- **Supplied information**:
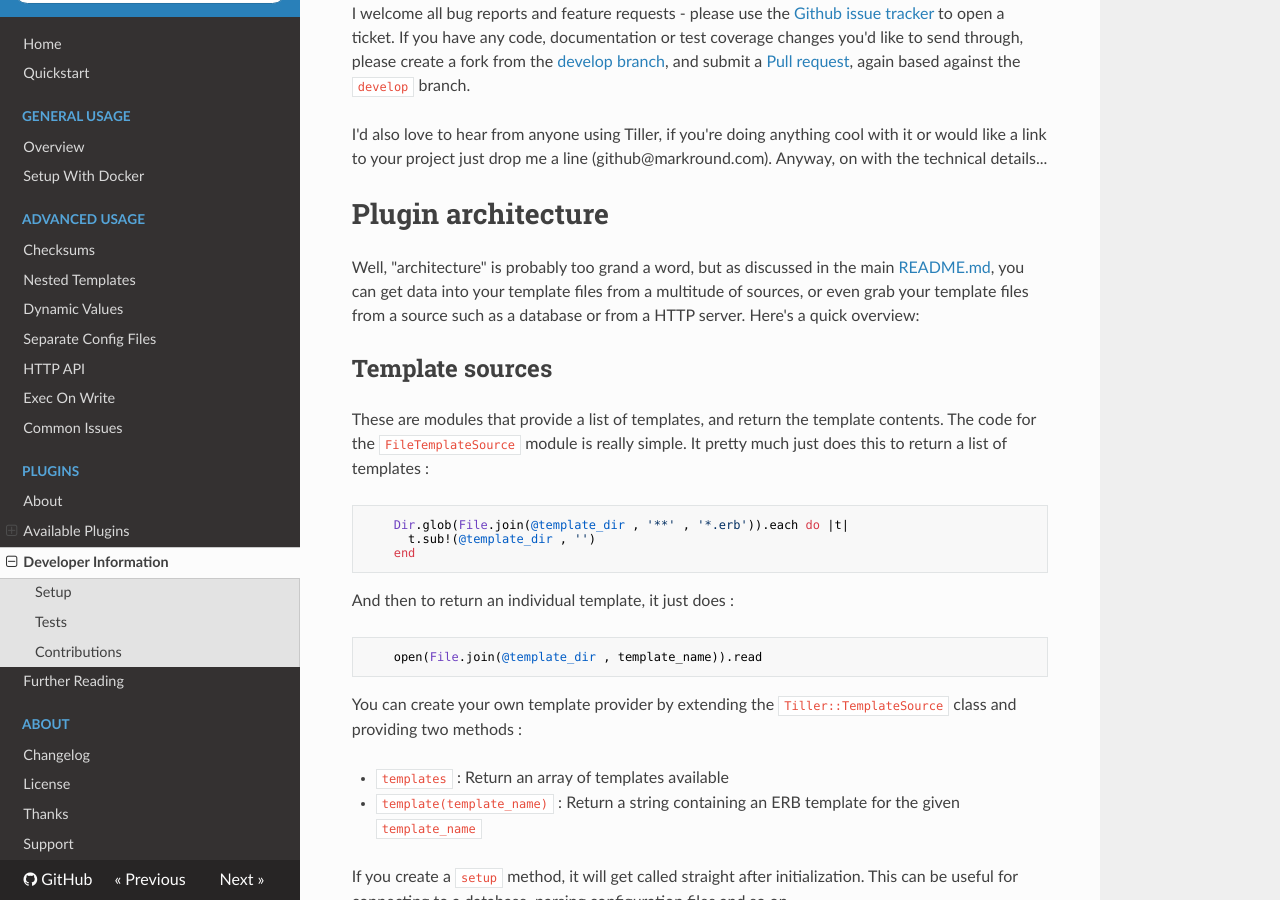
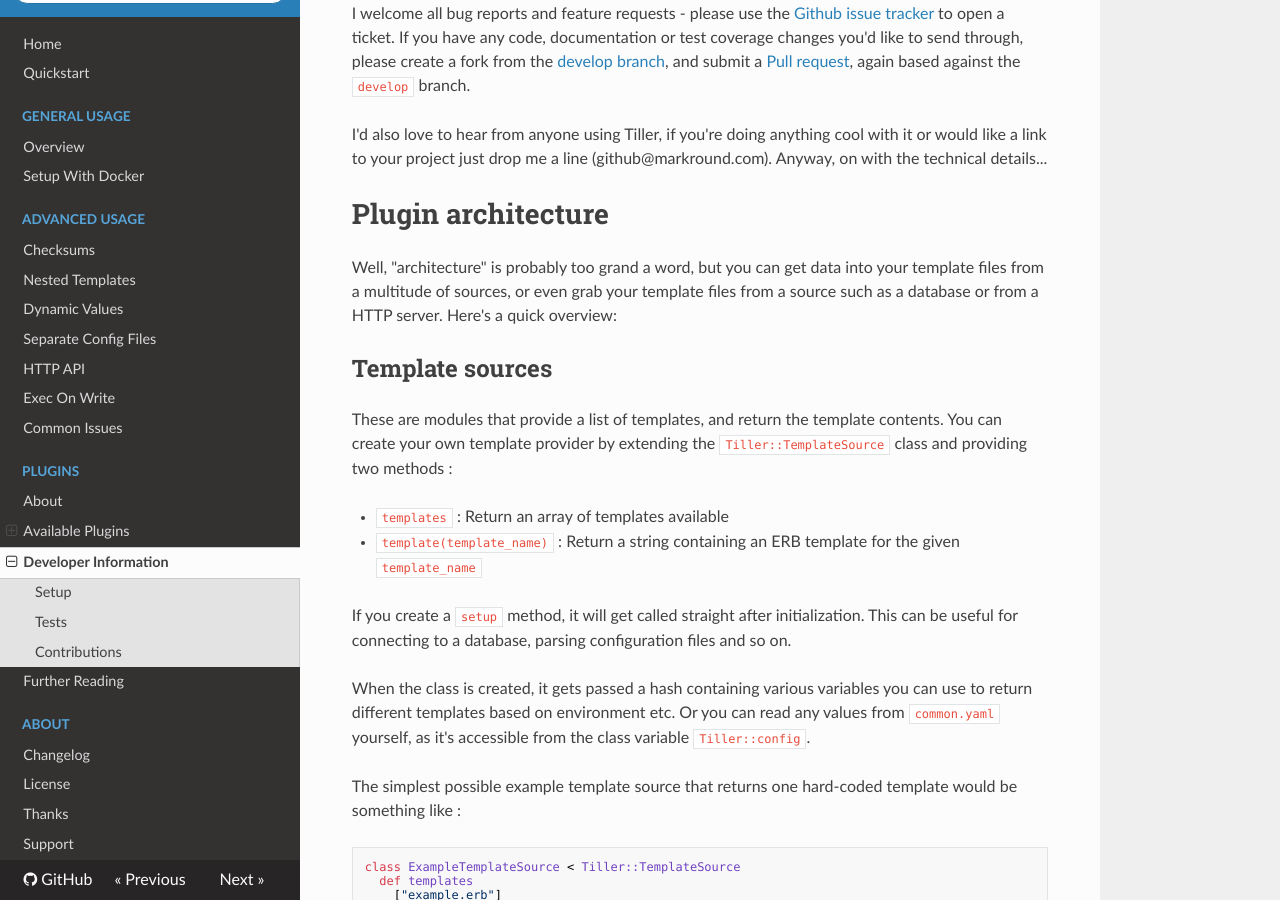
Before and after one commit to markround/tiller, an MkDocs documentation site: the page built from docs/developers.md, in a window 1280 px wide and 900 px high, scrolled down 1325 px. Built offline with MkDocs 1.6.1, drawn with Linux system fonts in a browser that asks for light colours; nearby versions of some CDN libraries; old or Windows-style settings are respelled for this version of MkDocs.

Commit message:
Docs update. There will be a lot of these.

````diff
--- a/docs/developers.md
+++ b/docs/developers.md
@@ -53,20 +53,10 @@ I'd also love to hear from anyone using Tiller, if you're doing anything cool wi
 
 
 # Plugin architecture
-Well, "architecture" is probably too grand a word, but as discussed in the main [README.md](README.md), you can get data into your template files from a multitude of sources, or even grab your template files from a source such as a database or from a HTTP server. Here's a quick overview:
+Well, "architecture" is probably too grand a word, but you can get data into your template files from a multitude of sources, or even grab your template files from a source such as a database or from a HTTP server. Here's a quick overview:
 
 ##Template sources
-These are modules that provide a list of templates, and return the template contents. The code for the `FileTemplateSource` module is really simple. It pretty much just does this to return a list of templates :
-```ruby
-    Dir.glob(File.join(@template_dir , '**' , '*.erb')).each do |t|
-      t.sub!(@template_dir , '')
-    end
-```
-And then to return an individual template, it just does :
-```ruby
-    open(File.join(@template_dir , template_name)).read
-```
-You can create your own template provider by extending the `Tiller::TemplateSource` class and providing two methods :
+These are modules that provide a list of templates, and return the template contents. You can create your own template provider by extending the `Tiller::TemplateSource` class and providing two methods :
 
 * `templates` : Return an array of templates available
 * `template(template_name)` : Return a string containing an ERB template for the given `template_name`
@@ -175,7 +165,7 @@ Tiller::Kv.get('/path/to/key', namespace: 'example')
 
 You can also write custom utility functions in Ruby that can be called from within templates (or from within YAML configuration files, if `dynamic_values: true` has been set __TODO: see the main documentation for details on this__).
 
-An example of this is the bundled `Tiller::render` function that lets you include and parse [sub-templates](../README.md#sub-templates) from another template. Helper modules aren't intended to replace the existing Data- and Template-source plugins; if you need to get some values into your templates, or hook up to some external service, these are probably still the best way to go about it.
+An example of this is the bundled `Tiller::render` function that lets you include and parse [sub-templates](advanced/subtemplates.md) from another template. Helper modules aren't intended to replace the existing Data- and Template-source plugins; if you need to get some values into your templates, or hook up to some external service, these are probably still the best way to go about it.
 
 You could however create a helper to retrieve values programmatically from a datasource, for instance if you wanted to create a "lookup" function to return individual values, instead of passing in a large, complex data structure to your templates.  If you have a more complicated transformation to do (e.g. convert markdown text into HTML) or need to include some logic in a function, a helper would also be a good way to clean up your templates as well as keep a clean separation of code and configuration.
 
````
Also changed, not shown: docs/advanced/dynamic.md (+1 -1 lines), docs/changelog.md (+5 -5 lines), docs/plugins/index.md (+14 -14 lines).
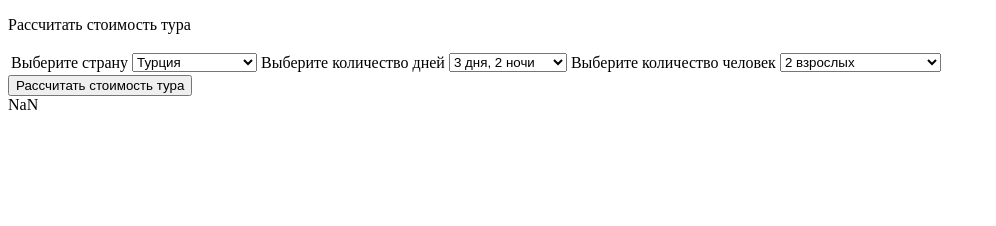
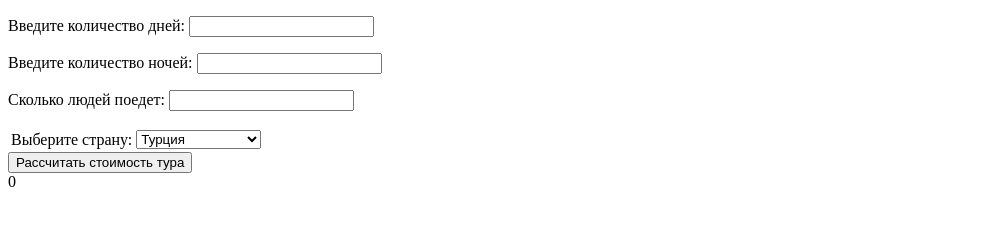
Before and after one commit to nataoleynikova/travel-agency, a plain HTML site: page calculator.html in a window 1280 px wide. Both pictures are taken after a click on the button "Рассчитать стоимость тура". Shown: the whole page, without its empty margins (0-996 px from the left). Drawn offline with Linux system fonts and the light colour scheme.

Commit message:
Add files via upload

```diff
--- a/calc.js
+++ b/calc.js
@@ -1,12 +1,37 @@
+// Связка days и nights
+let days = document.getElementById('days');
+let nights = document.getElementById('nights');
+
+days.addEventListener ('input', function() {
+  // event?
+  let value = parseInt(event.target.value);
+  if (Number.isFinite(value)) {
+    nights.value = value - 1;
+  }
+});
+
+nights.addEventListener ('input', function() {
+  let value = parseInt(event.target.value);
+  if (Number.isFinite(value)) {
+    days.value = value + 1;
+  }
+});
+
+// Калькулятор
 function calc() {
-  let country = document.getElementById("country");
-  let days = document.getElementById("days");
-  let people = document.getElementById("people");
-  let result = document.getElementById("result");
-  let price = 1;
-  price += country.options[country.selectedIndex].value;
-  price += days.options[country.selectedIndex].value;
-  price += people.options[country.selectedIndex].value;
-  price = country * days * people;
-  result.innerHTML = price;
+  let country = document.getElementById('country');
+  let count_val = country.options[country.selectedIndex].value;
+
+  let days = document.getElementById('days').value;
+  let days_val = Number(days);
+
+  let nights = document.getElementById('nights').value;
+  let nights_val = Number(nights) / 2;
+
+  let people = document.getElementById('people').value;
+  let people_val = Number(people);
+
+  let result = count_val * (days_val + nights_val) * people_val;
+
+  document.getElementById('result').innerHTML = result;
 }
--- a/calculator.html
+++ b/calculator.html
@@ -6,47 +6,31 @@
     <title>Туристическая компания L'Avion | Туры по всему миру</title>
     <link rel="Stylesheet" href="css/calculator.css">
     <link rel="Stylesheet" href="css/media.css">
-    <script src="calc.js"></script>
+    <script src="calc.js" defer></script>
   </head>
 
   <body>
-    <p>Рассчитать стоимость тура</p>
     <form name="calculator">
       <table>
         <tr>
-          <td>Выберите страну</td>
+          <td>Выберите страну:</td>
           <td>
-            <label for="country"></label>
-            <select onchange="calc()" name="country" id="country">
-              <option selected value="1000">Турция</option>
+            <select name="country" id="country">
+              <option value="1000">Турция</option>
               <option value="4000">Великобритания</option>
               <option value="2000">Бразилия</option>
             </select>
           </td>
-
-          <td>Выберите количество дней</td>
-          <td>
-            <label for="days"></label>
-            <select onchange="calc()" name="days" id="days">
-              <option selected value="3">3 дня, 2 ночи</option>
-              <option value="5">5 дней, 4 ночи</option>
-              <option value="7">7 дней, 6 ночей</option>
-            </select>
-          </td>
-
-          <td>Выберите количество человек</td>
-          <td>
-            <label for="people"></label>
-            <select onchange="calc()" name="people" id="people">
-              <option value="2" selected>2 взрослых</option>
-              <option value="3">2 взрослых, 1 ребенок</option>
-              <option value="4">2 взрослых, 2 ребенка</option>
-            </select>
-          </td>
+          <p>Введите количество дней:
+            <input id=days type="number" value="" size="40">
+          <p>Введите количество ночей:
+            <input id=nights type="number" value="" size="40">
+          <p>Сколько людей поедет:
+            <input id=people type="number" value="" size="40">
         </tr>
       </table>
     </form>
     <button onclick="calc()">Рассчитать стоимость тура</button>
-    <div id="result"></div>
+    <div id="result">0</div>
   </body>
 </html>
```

- **The problem**: Scan the material for the word "individual". Return every line where it is found.

- **Answer to the exercise**:
-And then to return an individual template, it just does :
 You could however create a helper to retrieve values programmatically from a datasource, for instance if you wanted to create a "lookup" function to return individual values, instead of passing in a large, complex data structure to your templates.  If you have a more complicated transformation to do (e.g. convert markdown text into HTML) or need to include some logic in a function, a helper would also be a good way to clean up your templates as well as keep a clean separation of code and configuration.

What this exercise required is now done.